What is being asked
Beginning with the first entry, restate the data word for word and leave out the images.
== == ==
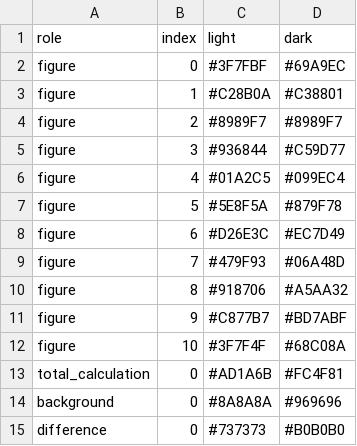
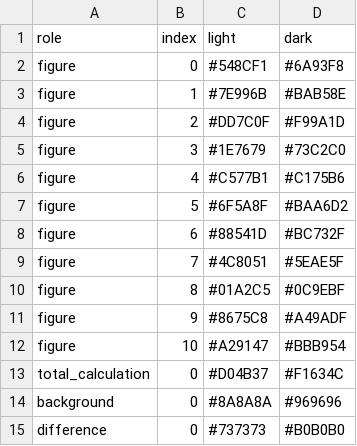
Before and after one commit to enhantica/edi, a TSV file: data/palettes/colour-blind-safe.tsv, drawn as a sheet.

Commit message:
Keep two figure palettes and shade many datasets in one gradient

```diff
--- a/data/palettes/colour-blind-safe.tsv
+++ b/data/palettes/colour-blind-safe.tsv
@@ -1,14 +1,14 @@
 role	index	light	dark
-figure	0	#3F7FBF	#69A9EC
-figure	1	#C28B0A	#C38801
-figure	2	#8989F7	#8989F7
-figure	3	#936844	#C59D77
-figure	4	#01A2C5	#099EC4
-figure	5	#5E8F5A	#879F78
-figure	6	#D26E3C	#EC7D49
-figure	7	#479F93	#06A48D
-figure	8	#918706	#A5AA32
-figure	9	#C877B7	#BD7ABF
-figure	10	#3F7F4F	#68C08A
-total_calculation	0	#AD1A6B	#FC4F81
+figure	0	#548CF1	#6A93F8
+figure	1	#7E996B	#BAB58E
+figure	2	#DD7C0F	#F99A1D
+figure	3	#1E7679	#73C2C0
+figure	4	#C577B1	#C175B6
+figure	5	#6F5A8F	#BAA6D2
+figure	6	#88541D	#BC732F
+figure	7	#4C8051	#5EAE5F
+figure	8	#01A2C5	#0C9EBF
+figure	9	#8675C8	#A49ADF
+figure	10	#A29147	#BBB954
+total_calculation	0	#D04B37	#F1634C
 background	0	#8A8A8A	#969696
```
Also changed, not shown: 23 other files.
== == ==
Written answer
Before and after one commit to enhantica/edi, a TSV file: data/palettes/colour-blind-safe.tsv, drawn as a sheet.

Commit message:
Keep two figure palettes and shade many datasets in one gradient

```diff
--- a/data/palettes/colour-blind-safe.tsv
+++ b/data/palettes/colour-blind-safe.tsv
@@ -1,14 +1,14 @@
 role	index	light	dark
-figure	0	#3F7FBF	#69A9EC
-figure	1	#C28B0A	#C38801
-figure	2	#8989F7	#8989F7
-figure	3	#936844	#C59D77
-figure	4	#01A2C5	#099EC4
-figure	5	#5E8F5A	#879F78
-figure	6	#D26E3C	#EC7D49
-figure	7	#479F93	#06A48D
-figure	8	#918706	#A5AA32
-figure	9	#C877B7	#BD7ABF
-figure	10	#3F7F4F	#68C08A
-total_calculation	0	#AD1A6B	#FC4F81
+figure	0	#548CF1	#6A93F8
+figure	1	#7E996B	#BAB58E
+figure	2	#DD7C0F	#F99A1D
+figure	3	#1E7679	#73C2C0
+figure	4	#C577B1	#C175B6
+figure	5	#6F5A8F	#BAA6D2
+figure	6	#88541D	#BC732F
+figure	7	#4C8051	#5EAE5F
+figure	8	#01A2C5	#0C9EBF
+figure	9	#8675C8	#A49ADF
+figure	10	#A29147	#BBB954
+total_calculation	0	#D04B37	#F1634C
 background	0	#8A8A8A	#969696
```
Also changed, not shown: 23 other files.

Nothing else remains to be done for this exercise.